So Long Sections?
Over the past few years, there has been no shortage of real and virtual ink devoted to what the future of newspapers might be (although I would prefer if there were less writing and more doing). I’m not interested in rehashing the teeth-gnashing and grave-dancing in so many of these pieces but instead I’m interested in the way the structure of newspapers will change when they move to a web-only environment. This is the first of a few posts to explore that.
So what might change? For starters, consider the newspaper section. If you look at a newspaper from 100 years ago, it’s shocking to see how much content from various beats is jumbled onto pages next to each other. This might be tolerable for a newspaper of only 18 pages, but as newspapers grew in size and scope — In 2000, the New York Times published its largest weekday newspaper ever of 174 pages — it became necessary to organize stories into sections. Sections make sense for a printed product. They enable a physical organization that allows readers to pick the content they like without an index by pulling out what they like and ignoring the rest. This becomes a selling point in itself for the hypersectionalized Sunday newspaer as highlighted in this New York Times ad for the Weekender (and ably parodied by the 92nd Street Y Tribeca here). Sections are also reflected in the organizational structure of a modern newsroom, where each desk is an autonomous crew of reporters, editors, designers, etc. all working to create their part of the newspaper.
On the Web however, sections don’t really make sense. We don’t need the physical grouping and arrangement of stories, because we don’t have anything physical to group. We can find the content we want by searching for it, rather than pulling out a section of pages. And yet, if you visit any newspaper website, you’ll see the print sections staring right at you with their stories bullet-pointed below. And even if you go to online news ventures, the sections are still there. For instance, here is the organization of the Huffington Post: Home, Politics, Media, Business, Entertainment, Living, Style, Green, World, and Chicago. You can imagine how a print version of the Huffington Post would be organized by that alone. Google News has similar groupings. The Daily Beast is a little cheekier (Cheat Sheets, Big Fat Stories), but once you click into one of those you see the same sections (arts, science, etc.). This is not to say that classifying content by its sectional subject is useless, but it’s funny how a physical scheme continues to predominate online where the need for such an approach is no longer necessary. And how such an approach is stifling serious investigations into other ways of organizing the news.
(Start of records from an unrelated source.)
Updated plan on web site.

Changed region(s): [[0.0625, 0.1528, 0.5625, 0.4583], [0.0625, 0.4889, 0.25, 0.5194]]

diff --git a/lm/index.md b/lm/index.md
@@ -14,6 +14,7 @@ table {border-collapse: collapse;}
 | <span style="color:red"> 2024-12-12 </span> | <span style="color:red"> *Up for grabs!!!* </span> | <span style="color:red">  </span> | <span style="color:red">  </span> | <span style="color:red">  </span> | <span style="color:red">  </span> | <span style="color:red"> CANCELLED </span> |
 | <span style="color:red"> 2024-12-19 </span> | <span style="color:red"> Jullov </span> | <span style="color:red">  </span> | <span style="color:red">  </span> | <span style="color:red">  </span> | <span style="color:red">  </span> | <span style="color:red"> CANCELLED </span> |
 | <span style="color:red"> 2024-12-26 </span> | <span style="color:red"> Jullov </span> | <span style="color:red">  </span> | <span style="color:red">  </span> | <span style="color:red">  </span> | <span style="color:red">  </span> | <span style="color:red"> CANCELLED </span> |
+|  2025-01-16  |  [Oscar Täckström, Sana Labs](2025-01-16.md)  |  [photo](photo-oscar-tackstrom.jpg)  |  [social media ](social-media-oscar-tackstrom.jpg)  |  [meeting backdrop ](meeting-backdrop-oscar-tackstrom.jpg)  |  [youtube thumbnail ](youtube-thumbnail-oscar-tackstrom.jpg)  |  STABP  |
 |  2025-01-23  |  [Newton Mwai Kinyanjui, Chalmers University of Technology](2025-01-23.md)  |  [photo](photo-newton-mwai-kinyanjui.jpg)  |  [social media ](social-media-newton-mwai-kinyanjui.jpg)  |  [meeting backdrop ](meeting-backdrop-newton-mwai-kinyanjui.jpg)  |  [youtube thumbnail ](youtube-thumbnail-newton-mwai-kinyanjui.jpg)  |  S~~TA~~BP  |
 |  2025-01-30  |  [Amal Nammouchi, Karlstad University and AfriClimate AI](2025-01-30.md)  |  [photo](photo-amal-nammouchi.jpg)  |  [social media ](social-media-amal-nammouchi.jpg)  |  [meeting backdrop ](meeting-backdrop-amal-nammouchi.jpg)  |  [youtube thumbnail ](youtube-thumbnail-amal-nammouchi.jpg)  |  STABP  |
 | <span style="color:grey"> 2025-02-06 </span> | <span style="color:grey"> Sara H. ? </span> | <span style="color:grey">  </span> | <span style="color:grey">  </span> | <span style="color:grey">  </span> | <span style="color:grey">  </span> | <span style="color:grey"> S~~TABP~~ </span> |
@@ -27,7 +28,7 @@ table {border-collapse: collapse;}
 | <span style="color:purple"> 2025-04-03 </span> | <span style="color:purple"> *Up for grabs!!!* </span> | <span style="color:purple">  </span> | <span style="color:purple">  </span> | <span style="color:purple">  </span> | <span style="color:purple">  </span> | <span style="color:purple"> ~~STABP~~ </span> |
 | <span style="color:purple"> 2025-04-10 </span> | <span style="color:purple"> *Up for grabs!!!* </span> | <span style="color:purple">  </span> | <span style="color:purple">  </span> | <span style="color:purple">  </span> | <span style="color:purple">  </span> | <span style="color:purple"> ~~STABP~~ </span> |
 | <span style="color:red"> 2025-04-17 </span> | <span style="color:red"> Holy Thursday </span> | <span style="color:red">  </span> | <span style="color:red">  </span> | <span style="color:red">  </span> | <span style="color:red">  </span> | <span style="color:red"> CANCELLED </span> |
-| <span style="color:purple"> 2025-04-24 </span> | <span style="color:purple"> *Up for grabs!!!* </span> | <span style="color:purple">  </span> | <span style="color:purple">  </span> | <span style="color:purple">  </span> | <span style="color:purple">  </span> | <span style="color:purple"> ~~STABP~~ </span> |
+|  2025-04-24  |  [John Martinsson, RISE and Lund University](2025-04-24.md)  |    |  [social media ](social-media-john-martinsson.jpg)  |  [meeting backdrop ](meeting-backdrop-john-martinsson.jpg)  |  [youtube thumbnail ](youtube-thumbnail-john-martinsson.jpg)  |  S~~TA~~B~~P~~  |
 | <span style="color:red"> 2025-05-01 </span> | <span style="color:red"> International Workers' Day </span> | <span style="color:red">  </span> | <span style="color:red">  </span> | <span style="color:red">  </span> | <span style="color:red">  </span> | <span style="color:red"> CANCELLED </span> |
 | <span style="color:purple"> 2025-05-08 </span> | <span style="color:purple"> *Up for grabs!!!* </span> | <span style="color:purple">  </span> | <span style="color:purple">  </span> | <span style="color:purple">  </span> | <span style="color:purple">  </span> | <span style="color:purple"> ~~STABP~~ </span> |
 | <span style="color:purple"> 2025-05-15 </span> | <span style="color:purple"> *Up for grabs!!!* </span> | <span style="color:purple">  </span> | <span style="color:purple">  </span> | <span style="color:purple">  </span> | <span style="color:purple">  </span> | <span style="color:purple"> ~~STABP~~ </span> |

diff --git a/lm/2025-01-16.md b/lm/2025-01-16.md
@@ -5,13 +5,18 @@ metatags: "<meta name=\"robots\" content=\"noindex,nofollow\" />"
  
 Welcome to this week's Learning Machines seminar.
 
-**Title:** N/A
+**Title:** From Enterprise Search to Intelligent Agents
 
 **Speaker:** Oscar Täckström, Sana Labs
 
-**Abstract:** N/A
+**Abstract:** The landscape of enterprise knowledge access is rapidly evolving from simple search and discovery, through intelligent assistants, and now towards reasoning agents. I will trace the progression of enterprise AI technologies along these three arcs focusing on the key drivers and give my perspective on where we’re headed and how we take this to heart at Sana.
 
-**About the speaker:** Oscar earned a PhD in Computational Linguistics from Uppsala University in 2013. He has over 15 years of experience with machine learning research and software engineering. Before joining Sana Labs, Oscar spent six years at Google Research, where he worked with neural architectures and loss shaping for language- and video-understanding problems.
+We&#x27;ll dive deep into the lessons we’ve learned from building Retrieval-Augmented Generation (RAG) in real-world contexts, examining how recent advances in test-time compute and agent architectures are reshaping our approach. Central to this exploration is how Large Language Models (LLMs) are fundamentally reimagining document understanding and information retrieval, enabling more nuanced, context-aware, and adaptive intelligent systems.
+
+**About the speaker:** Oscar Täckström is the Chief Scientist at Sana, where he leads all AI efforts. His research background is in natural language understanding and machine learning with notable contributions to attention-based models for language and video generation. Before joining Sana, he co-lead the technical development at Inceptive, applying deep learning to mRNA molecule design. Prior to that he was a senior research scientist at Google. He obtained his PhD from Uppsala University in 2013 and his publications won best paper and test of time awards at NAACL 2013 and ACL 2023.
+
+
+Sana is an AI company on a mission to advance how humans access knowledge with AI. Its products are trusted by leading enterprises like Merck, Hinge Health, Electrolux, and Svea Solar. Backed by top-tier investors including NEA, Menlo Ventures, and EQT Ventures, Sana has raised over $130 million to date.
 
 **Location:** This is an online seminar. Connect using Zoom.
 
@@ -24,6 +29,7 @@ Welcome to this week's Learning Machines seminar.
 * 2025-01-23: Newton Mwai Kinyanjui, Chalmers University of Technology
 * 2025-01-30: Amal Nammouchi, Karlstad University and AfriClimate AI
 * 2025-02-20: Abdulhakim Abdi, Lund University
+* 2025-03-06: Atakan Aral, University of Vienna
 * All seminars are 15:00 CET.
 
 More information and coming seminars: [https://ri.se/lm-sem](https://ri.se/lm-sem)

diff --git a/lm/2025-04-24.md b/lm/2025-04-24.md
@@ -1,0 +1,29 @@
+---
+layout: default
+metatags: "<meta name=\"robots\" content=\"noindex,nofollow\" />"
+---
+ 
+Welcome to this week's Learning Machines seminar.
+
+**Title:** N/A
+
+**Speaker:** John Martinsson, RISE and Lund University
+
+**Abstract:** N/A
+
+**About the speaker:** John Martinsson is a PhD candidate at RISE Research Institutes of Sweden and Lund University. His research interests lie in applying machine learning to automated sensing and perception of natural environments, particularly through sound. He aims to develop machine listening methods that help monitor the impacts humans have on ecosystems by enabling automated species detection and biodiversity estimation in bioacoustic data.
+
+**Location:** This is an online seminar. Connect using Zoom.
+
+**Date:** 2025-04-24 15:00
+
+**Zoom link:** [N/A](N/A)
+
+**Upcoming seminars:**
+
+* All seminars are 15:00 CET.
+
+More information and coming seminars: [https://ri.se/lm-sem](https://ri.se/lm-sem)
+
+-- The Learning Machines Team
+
In many ways, this is akin to your computer’s user interface. Unless you’re one of those people who does everything in Emacs, you probably interact with your computer via documents, folders, and other concepts designed to make the computer easier to learn by a novice. This Desktop Metaphor is why we interact with our 2009 computers by pushing around little icons of things that a 1950s secretary would recognize. What’s wrong this approach? Well, what isn’t weird about pretending all sorts of data are little documents we can shuffle around virtual file cabinets? And as we add more interlinked and indexed content to our lives, the folder metaphor gets more stretched (what would the physical analog of an alias be? A search folder?). So, why does the desktop metaphor stick around? Possibly because most alternatives often resort to a eyecandy gimmickry more at-home in a science fiction movie and the perceived learning curve is too great to switch. But mostly because we’ve all been trained to think in folders and documents (just like Google’s greatest triumph has been to make us search in Google’s style). The Desktop Metaphor lives on because through being around so long it’s now become natural to computer users.
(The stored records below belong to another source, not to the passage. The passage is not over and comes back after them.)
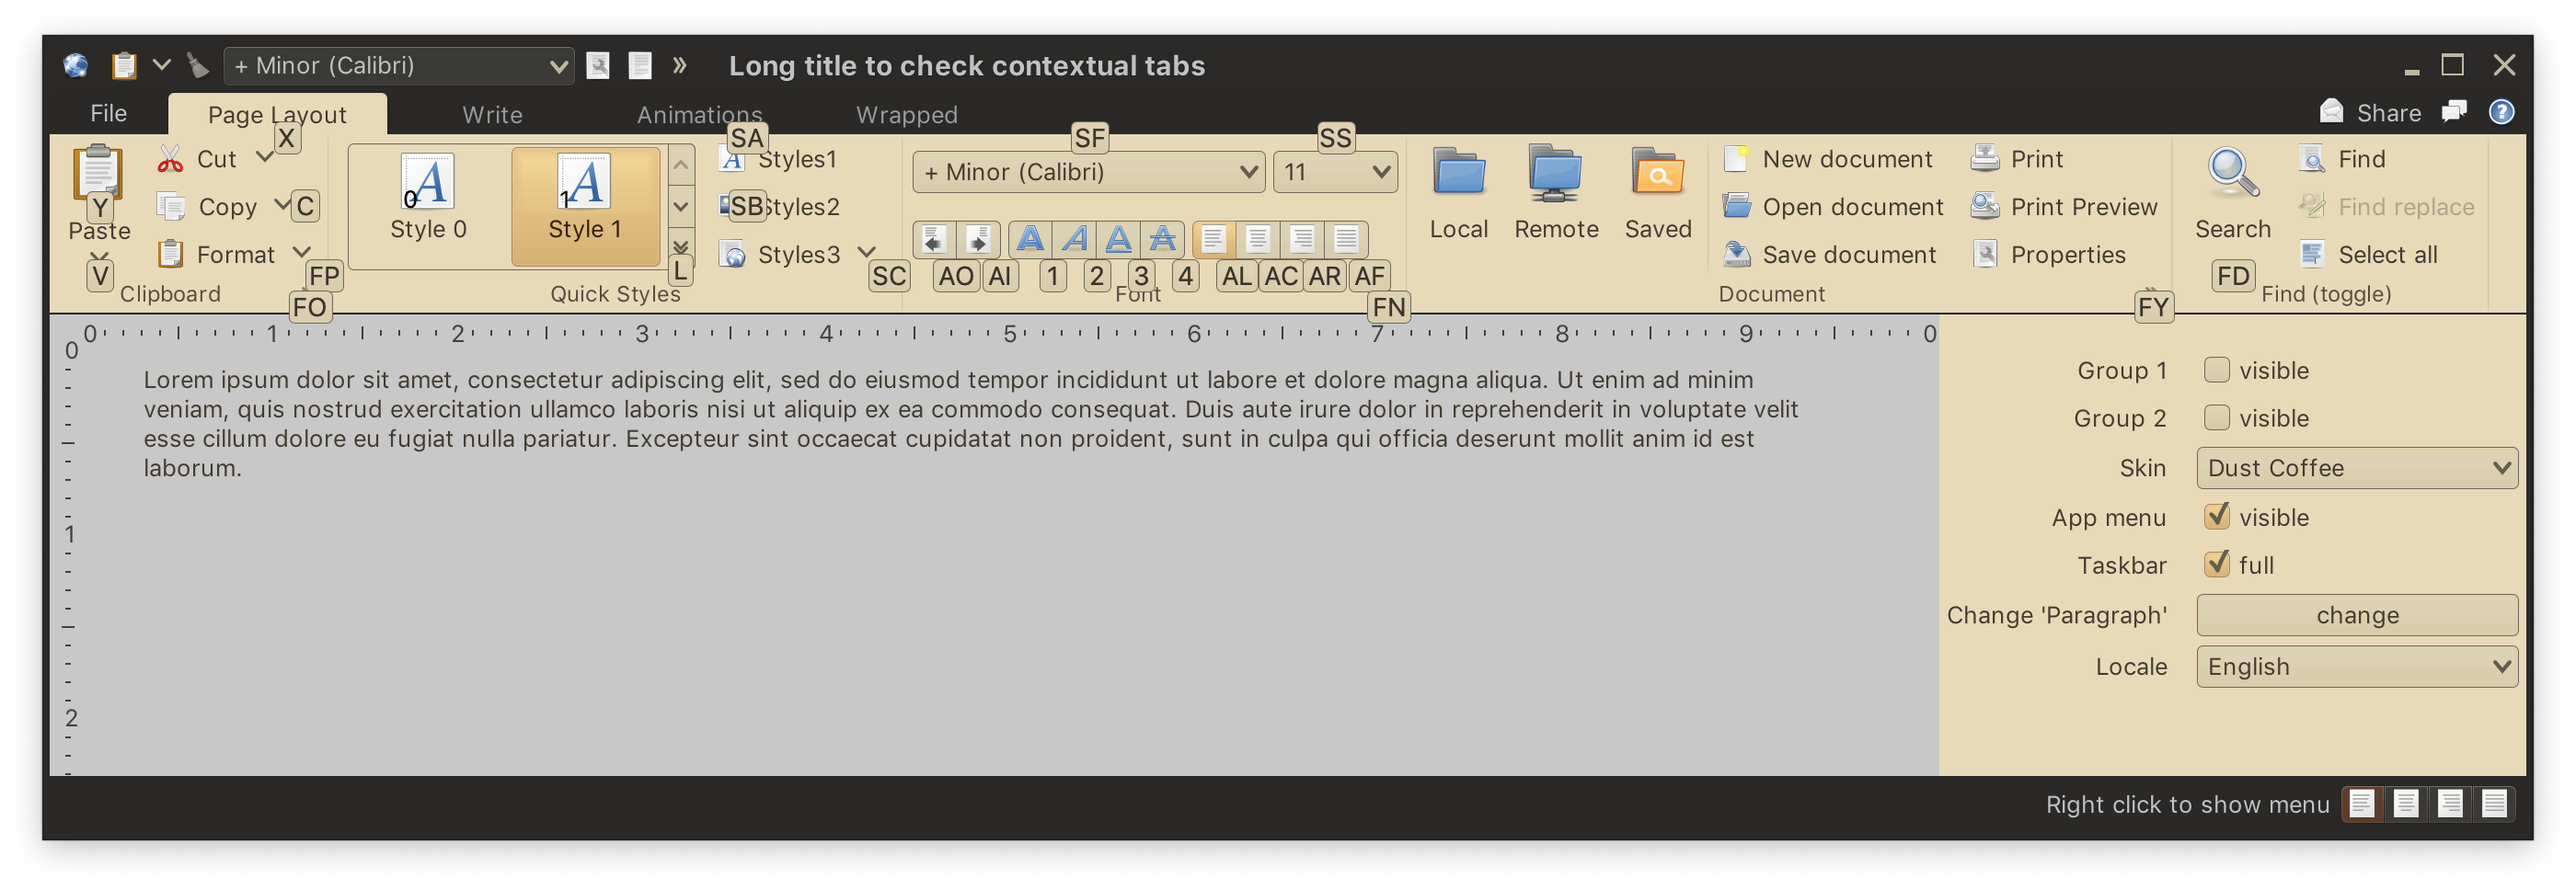
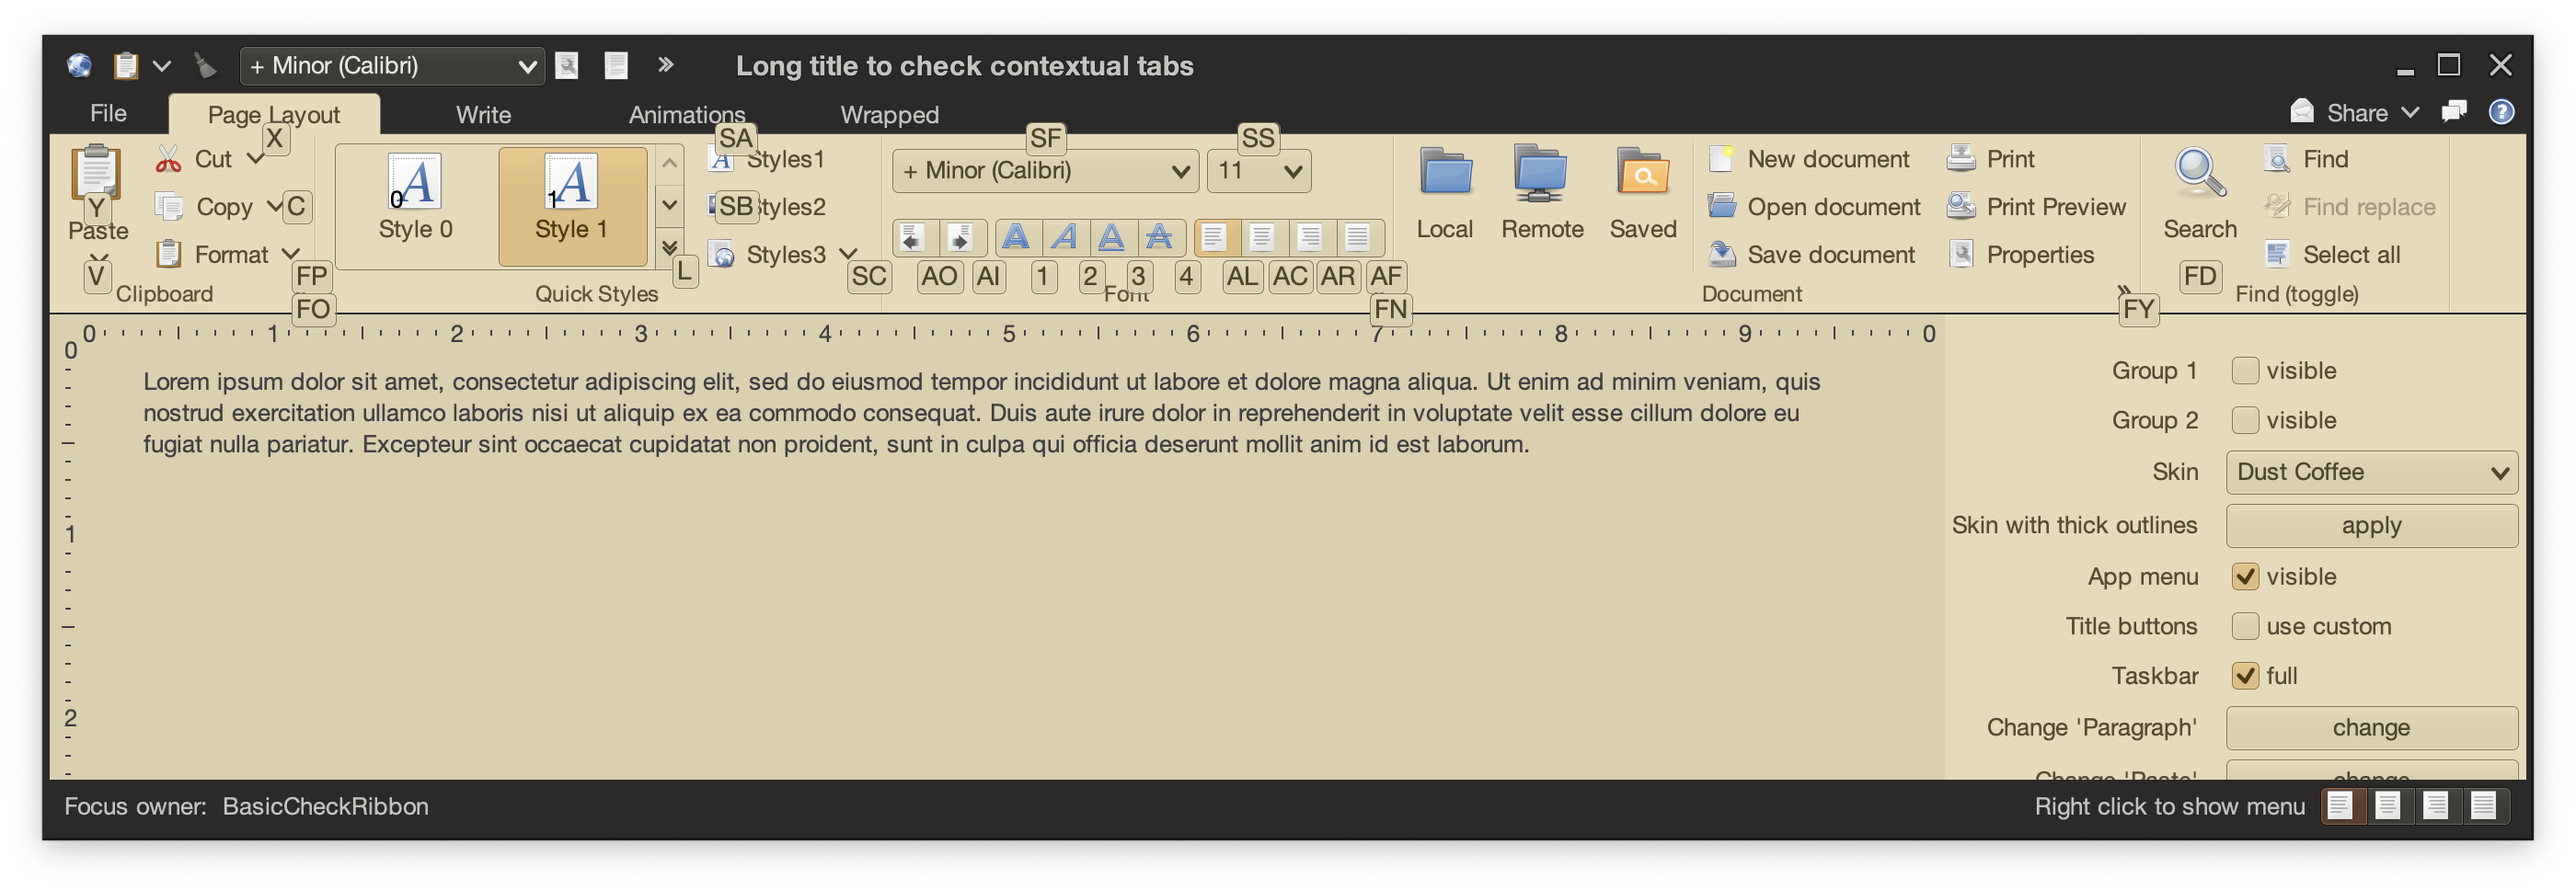
Update ribbon doc images

diff --git a/docs/component/RibbonBandGalleries.md b/docs/component/RibbonBandGalleries.md
@@ -162,4 +162,4 @@ With our `RibbonGalleryContentModel` as the content model and `RibbonGalleryPres
 
 ### Next
 
-Continue to the [keytips](RibbonKeyTips.md).
+Continue to the [keytips](RibbonKeytips.md).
So, in that sense, my headline is misleading. Sections will probably persist online, but not without their own drawbacks. Take the issue of context. Articles in the physical newspaper gain an implicit context by their location in the newspaper (is it on the frontpage? is it in the metro section?) that is easily lost online, where that context is not so clear, especially when read in aggregators or search results. In this sense, Google is to newspaper sections what the iTunes store has been to the album. For instance, why the New York Times has published so many articles about Twitter in April? In the printed product where things run in the Dining, World, Technology, etc. it’s clear that each story has been produced by different sections working independently (the bottom-up view). On the website where every twitter story falls under Technology, it seems like an overtly directed plan to incessantly promote twitter (the top-down view).
More importantly, I feel like the sectional viewpoint creates artificial silos that compartmentalize the news. Take the really big news stories of our time — the economic meltdown, swine flu, the wars in Iraq and Afghanistan, etc. — and it’s very easy to see how parts of these stories touch multiple sections. But the sectional organization obscures the holistic impact of these events by inviting readers to discard parts of the story because they only like reading about national news and not business, etc. Not to mention the difficulties presented to a reader who wants to get up-to-speed quickly on a topic. Picture instead of sections, a topic-driven organization that would provide background and content tied to the big picture rather than the location where the print article would run. Would a newspaper without sections still be a newspaper? Perhaps not, but it’s time we killed sections, so the newspaper might live.